[Provided material — start]
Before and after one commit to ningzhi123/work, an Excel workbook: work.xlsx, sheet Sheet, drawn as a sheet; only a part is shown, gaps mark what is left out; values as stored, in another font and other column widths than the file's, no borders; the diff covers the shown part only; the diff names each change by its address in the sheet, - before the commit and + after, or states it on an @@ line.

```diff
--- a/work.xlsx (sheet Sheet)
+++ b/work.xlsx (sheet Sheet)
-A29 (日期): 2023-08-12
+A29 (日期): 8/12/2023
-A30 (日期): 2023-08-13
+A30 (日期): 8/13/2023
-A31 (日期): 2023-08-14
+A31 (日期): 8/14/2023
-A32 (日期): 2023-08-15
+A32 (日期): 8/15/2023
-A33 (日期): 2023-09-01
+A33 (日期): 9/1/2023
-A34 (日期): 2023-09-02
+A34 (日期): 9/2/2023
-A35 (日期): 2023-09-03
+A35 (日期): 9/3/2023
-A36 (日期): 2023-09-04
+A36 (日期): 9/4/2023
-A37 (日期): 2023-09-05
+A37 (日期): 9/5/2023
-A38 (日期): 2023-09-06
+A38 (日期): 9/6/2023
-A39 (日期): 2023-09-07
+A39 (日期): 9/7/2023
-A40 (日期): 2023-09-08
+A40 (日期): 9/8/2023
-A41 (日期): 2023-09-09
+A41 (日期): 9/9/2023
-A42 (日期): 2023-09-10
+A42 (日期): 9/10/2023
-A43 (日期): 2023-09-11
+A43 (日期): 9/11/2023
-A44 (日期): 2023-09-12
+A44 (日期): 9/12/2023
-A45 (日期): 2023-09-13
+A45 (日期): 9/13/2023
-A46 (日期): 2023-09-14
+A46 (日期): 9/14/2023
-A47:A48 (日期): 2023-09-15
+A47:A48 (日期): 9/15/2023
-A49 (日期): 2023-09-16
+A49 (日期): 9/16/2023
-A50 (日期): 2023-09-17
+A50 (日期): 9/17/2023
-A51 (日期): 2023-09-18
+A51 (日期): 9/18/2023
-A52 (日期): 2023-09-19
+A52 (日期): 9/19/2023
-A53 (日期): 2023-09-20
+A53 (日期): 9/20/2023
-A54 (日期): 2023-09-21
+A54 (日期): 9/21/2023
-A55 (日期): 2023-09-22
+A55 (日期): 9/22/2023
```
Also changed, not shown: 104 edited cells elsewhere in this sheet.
[Provided material — finish]
● **What is required**: Once you have found every line in the listing that holds the string "shown", copy each of them.

● **Exercise output**:
Before and after one commit to ningzhi123/work, an Excel workbook: work.xlsx, sheet Sheet, drawn as a sheet; only a part is shown, gaps mark what is left out; values as stored, in another font and other column widths than the file's, no borders; the diff covers the shown part only; the diff names each change by its address in the sheet, - before the commit and + after, or states it on an @@ line.
Also changed, not shown: 104 edited cells elsewhere in this sheet.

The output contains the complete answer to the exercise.